I generally recommend to readers on this site that they put 20% of their income toward retirement.  But 15% is in the ballpark and is probably plenty for someone who starts early and doesn’t plan to retire early.  Dave’s advice here doesn’t quite fit with what I’ve criticized before- namely Dave’s mistaken idea that “good growth stock mutual funds” reliably earn 12% a year on average.  If your investments REALLY earned that much, you could save far less than 15% a year.  (assuming 40 years of saving and guaranteed 12% nominal returns you could save as little as 1.3% per year thanks to compound interest.)  But they don’t, so you need to save 15%-20%.

Step 5 – College funding for children

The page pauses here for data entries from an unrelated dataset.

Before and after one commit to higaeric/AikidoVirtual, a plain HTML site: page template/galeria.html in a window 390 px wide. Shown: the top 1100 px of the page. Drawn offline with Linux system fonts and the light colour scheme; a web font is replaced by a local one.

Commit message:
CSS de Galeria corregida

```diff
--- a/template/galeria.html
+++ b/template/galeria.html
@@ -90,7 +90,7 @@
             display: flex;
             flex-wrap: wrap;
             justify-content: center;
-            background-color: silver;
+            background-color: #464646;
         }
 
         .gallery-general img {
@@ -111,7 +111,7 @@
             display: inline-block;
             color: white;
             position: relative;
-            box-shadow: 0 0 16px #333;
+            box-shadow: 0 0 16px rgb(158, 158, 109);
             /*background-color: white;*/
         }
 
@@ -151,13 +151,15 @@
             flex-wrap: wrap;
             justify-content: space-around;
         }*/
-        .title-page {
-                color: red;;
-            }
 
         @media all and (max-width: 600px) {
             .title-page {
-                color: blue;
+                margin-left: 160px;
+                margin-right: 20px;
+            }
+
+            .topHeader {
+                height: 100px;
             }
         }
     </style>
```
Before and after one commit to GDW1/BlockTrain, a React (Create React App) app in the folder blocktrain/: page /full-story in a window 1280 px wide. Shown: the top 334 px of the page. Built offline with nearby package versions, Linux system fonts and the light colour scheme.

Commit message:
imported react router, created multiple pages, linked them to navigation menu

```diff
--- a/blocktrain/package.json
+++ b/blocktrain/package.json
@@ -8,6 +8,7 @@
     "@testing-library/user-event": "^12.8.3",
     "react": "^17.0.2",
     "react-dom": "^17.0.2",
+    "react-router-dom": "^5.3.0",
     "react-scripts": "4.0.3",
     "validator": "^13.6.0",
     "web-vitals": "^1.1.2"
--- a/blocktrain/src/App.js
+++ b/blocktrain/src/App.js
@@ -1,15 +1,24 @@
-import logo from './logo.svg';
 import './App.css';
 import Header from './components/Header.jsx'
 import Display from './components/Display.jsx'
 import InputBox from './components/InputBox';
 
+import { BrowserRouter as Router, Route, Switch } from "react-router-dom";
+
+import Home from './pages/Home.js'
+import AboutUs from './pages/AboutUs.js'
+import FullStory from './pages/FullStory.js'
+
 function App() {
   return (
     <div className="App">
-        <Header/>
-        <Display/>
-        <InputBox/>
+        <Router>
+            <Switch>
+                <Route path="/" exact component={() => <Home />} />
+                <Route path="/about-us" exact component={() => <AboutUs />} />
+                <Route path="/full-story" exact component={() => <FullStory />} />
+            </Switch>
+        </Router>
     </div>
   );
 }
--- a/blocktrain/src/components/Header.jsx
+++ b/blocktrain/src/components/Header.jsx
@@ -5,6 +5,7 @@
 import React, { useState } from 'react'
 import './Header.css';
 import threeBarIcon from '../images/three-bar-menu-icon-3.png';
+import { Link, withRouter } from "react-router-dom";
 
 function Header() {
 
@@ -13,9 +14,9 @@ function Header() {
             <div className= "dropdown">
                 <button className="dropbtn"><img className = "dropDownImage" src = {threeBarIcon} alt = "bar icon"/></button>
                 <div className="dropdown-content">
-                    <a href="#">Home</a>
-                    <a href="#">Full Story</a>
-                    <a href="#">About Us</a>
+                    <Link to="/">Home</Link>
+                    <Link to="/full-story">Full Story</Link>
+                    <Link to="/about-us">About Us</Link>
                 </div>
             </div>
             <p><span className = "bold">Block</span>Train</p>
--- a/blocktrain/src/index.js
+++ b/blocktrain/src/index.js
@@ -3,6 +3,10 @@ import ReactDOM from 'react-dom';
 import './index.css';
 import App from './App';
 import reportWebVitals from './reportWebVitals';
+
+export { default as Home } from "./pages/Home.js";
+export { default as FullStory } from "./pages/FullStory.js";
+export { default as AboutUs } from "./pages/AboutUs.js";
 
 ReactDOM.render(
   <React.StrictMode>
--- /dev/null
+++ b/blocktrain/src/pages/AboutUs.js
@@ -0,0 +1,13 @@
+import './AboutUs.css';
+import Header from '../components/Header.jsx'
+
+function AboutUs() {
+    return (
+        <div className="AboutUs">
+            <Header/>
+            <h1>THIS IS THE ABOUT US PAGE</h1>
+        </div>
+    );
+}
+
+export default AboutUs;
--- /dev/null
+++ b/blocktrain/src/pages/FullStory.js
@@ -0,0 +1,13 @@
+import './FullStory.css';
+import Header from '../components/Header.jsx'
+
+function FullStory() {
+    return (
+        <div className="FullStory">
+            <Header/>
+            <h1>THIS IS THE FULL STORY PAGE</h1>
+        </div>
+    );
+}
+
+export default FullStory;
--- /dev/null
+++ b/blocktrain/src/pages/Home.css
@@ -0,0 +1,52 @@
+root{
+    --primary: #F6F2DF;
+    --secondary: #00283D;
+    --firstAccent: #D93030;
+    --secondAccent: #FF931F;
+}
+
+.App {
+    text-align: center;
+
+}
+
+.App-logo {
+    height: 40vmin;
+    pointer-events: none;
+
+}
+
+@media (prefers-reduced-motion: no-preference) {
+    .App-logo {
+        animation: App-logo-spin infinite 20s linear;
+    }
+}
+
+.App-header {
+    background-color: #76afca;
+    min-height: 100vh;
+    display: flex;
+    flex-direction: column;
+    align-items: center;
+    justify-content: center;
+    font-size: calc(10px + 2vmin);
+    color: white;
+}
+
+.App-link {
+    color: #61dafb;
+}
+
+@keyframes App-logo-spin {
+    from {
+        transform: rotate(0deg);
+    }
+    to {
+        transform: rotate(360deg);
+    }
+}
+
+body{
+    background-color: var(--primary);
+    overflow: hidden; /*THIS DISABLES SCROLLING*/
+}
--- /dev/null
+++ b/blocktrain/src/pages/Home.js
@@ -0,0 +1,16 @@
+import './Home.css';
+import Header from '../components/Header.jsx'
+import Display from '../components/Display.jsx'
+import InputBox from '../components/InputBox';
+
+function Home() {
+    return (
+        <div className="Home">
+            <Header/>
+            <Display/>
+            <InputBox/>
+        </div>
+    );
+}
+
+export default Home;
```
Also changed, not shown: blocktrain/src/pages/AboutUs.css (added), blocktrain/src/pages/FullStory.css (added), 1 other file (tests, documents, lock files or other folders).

I think Dave got this one right on.  You need to take care of yourself first before worrying about your kids.  Eliminating the burden of supporting you in your old age is far more valuable than providing a few thousand toward their college costs.  I’m surprised how many people make this mistake.  You can’t get loans for retirement, but it’s easy to get them for education.  Plus, if you’ve got retirement on track by the time the kids get into college (usually when you’re around 45-50), you can easily cut back a bit on retirement savings and help pay for their college with your monthly cash flow.  Compound interest and the time value of money make it far better to cut back on your retirement savings when you’re 50 than when you’re 35.

Step 6 – Pay off home early

I don’t have a problem with this advice either.  Since mortgage rates are usually pretty low, and the interest is often completely tax deductible (my effective mortgage rate is 1.8%-below the rate of inflation), even a rabid anti-debter like Dave Ramsey recognizes that sometimes it may be smarter to invest rather than eliminate debt.  There are benefits to paying off a mortgage early, including the psychological feeling of being debt free, but also the financial freedom of lower fixed expenses and the elimination of the risk of losing your house to the bank in the event of misfortune.

Step 7 – Build wealth and give

I also agree with Dave that giving away money is important.  There is a lot of variability here.  Many people give away 10% or more of their income each year, even when they don’t make that much.  Yet there are also plenty of high-income people who give away little more than a few hundred dollars a year.  I’m always interested to see the percentages that presidential candidates give away when they publicize their tax returns.  There are also a lot of people who don’t give anything away until after their death.  They figure they’ll give away what they don’t need, and can’t know what they don’t need until they’re dead.  It really comes down to your values.

I’ve got two problems with Step 7.  First, what do you need to “build wealth” for if you’ve already got plenty of money for retirement and for college?  Building wealth for the purpose of building wealth seems a bit miserly to me.  I’d be happy to see Step 7 just be called “Give!”  Second, as mentioned before, I dislike the rigid order of the baby steps.  I guess I’ve completed Steps 1, 2, and 4, but I’m doing steps 3, 5, 6, and 7 simultaneously.  The world is much more gray than black and white.  I appreciate the structure provided by the Baby Steps (and suspect there are a lot of people who need it, especially the type that spends years on Step 2), but I think a more sophisticated view of personal finance is probably beneficial.

Image Credit: Alexis O’Toole, via wikimedia, CC-BY-SA